So the question being asked is this: Why are banks so willing to forgive the debt of large corporations, but completely refuse to work on the compromise with homeowners? The New York Times suggests appointing officers to evaluate the specific circumstances surrounding each mortgage default and make a smart decision that helps everyone. Homeowners would get another opportunity for a refinance or cramdown, and lenders would benefit from another chance to get a new loan instead of another home to add to their shadow inventory.

first tuesday take: The reason why lenders refuse to cut homeowners a break, but willingly forgive billions of dollars of debt from big corporations is simple: politics. Unfortunately, lenders are doing what they do best by extending mercy to business giants, which ultimately protects them from the political cold-shoulder. In the long run, it is more lucrative to stay in the good graces of politicians and business executives, and that makes forgiving their debt an easy decision. However, agreeing to a cramdown for one homeowner means agreeing to a cramdown for all homeowners, and that is just too much lost profit. [For more information regarding cramdowns, see the January 2010 first tuesday article, Cramdowns, cramdowns, cramdowns!]

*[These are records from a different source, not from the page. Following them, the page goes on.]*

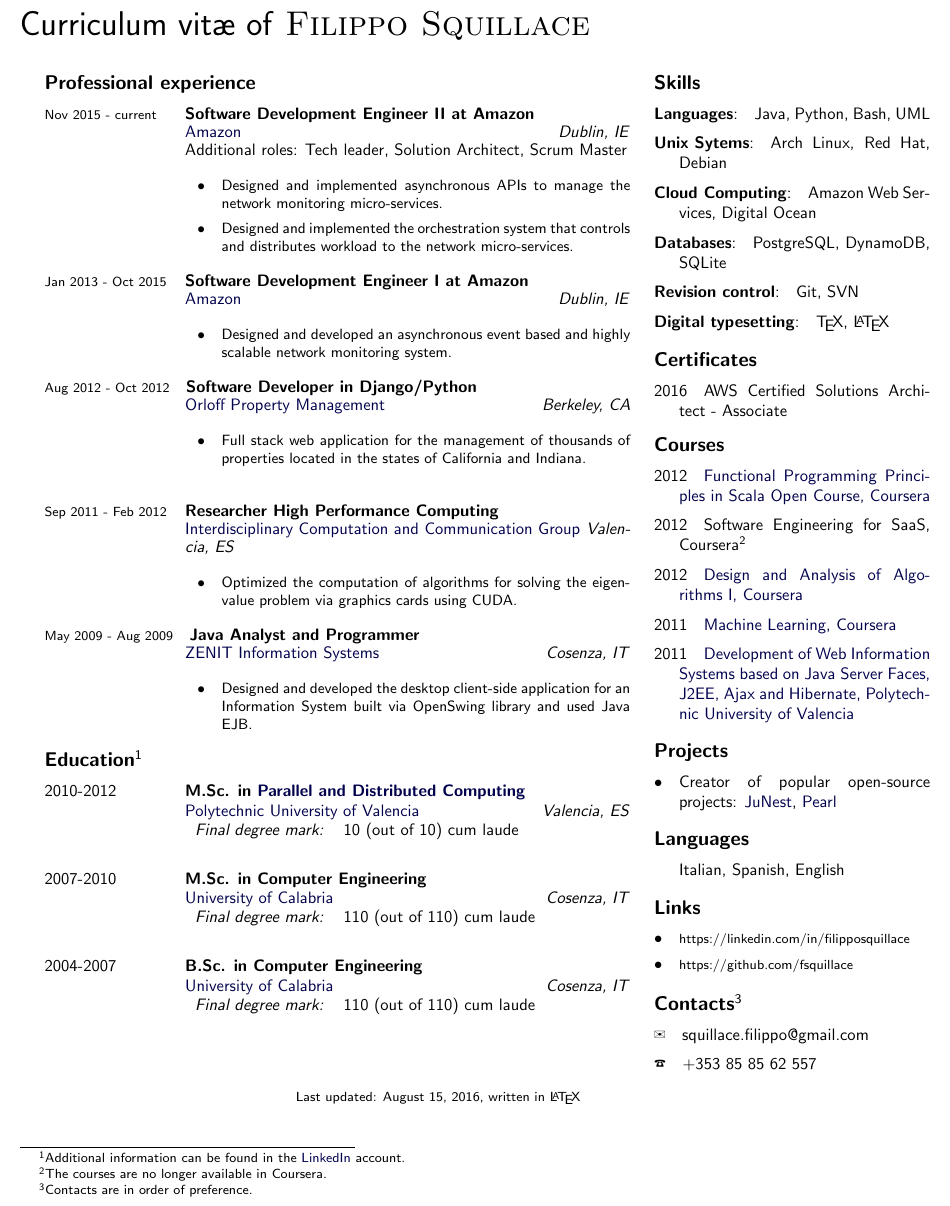
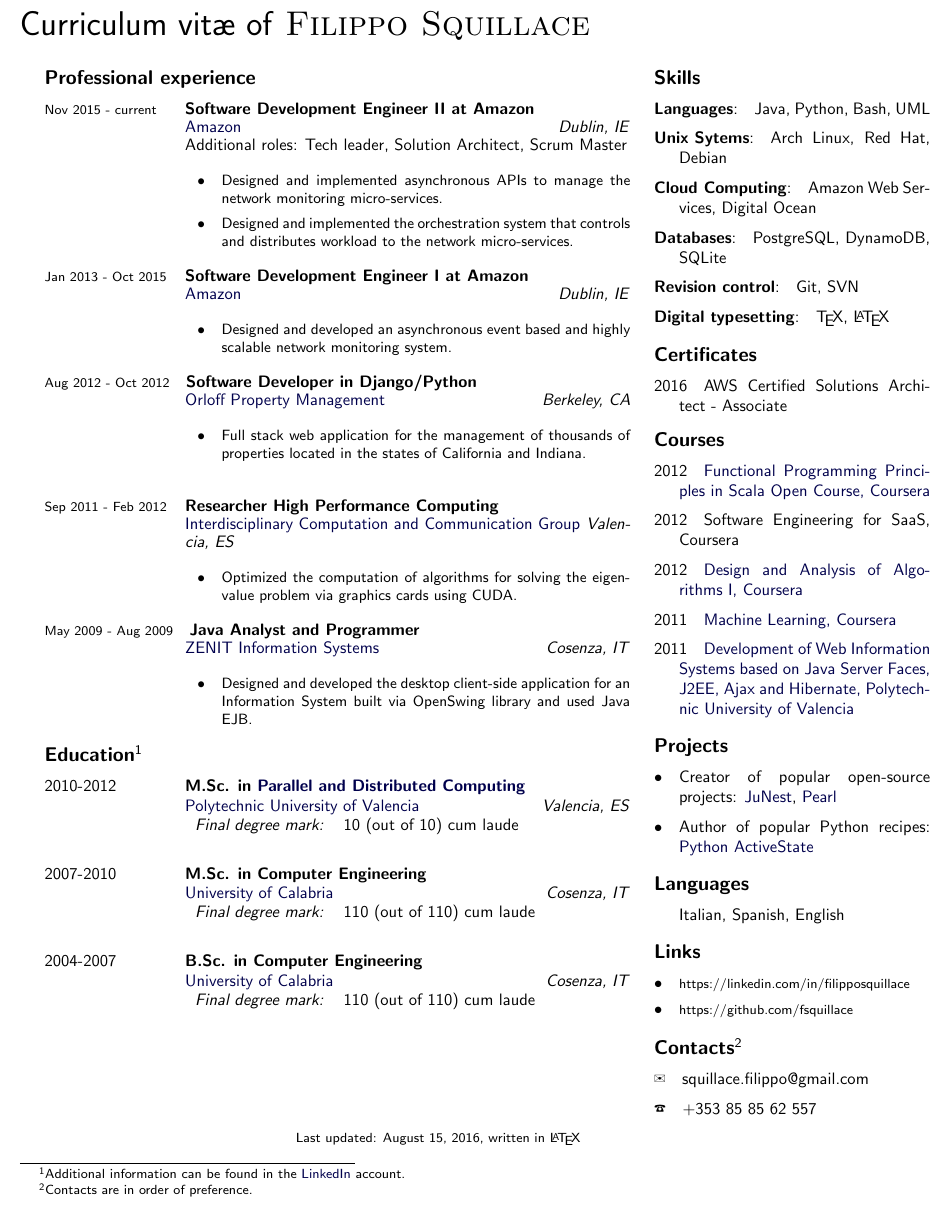
Before and after one commit to zaxebo1/resume, a LaTeX CV (cv.tex, which reads courses.tex, footer.tex, links-and-contacts.tex): part of the page, cut so that both start at the same text. Compiled offline with pdfLaTeX.

Commit message:
Add project about the Python recipes

```diff
--- a/courses.tex
+++ b/courses.tex
@@ -40,7 +40,7 @@
 }
 
 
-  \item[2012] Software Engineering for SaaS, Coursera\footnotemark[2]
+  \item[2012] Software Engineering for SaaS, Coursera
 \ifthenelse{\boolean{extended}}{
   \href{http://}{University of California}\hfill\textit{Berkeley, US}\\
   % Present
--- a/footer.tex
+++ b/footer.tex
@@ -5,5 +5,4 @@
 \footnotetext[1]{Additional information can be found in the
                 \href{https://linkedin.com/in/filipposquillace}
                 {LinkedIn} account.}
-\footnotetext[2]{The courses are no longer available in Coursera.}
-\footnotetext[3]{Contacts are in order of preference.}
+\footnotetext[2]{Contacts are in order of preference.}
--- a/links-and-contacts.tex
+++ b/links-and-contacts.tex
@@ -2,7 +2,7 @@
   \item[\textbullet] \footnotesize{https://linkedin.com/in/filipposquillace}
   \item[\textbullet] \footnotesize{https://github.com/fsquillace}
 \end{cvlist}
-\begin{cvlist}{Contacts\footnotemark[3]}
+\begin{cvlist}{Contacts\footnotemark[2]}
   \item[\ding{41}] squillace.filippo@gmail.com
   \item[\ding{37}] +353 85 85 62 557
 \end{cvlist}
--- a/projects.tex
+++ b/projects.tex
@@ -1,4 +1,6 @@
 \begin{cvlist}{Projects}
   \item[\textbullet] Creator of popular open-source projects:
   \href{https://github.com/fsquillace/junest}{JuNest}, \href{https://github.com/pearl-core/pearl}{Pearl}
+  \item[\textbullet] Author of popular Python recipes:
+  \href{https://code.activestate.com/recipes/users/4174931/}{Python ActiveState}
 \end{cvlist}
```
Also changed, not shown: cv.pdf, courses.tex (2 more changed lines).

The government has emphasized the importance of homeownership as a moral issue for decades. Lenders have jumped on the bandwagon by excusing their unwillingness to forgive principal with the notion that homeowners are morally obligated to pay back what they owe. However, the grey area of a seemingly black and white issue becomes evident during economic peaks and valleys. If lenders knowingly originated thousands of subprime, Alt-A or adjustable rate mortgages (ARMs) during the Millennium Boom (2004 to 2007) — risky mortgages with high interest rates, balloon payments and great disregard for a homeowner’s risk of default — are they not then morally responsible for the thousands of resulting foreclosures? By originating those loans in the first place, lenders essentially catalyzed the foreclosure crisis themselves. Why, then, is all the blame directed at the homeowner?

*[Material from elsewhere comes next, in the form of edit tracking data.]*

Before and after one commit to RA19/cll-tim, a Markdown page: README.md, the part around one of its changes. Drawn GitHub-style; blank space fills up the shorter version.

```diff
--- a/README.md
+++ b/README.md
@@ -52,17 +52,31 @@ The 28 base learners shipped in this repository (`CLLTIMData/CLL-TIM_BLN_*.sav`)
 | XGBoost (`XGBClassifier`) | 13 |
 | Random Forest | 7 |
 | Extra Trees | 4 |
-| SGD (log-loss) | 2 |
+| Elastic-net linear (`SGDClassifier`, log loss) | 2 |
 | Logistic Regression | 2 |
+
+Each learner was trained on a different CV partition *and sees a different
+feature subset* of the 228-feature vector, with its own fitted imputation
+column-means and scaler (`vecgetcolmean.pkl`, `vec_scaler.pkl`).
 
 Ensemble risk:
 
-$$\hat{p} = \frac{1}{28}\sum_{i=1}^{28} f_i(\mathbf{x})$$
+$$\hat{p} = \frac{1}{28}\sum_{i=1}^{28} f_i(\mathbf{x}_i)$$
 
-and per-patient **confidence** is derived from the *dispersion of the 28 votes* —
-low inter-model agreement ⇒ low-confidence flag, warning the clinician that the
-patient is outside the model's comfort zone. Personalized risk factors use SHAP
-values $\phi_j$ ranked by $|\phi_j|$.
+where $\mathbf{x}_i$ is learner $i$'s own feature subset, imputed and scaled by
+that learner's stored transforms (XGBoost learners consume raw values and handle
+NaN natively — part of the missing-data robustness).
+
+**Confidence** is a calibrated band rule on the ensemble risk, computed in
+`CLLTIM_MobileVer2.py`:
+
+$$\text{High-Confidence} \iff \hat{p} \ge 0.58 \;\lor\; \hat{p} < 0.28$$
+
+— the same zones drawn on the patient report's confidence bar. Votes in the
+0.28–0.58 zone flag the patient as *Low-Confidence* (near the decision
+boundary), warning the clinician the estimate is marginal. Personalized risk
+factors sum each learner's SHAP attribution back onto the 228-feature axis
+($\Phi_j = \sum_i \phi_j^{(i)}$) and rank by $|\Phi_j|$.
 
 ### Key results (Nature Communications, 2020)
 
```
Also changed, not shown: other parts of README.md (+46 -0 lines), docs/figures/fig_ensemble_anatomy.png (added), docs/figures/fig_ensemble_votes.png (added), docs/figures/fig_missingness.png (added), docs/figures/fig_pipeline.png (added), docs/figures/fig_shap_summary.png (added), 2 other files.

Eventually, they will be stuck with no choice but to agree to loan modification and principal reduction, since roughly 250,000 foreclosures are started throughout the nation each month. Until then, it’s not difficult to figure out why lenders favor those with wealth and power.

Re: “What’s good for G.M. is good for homeowners” from the NY Times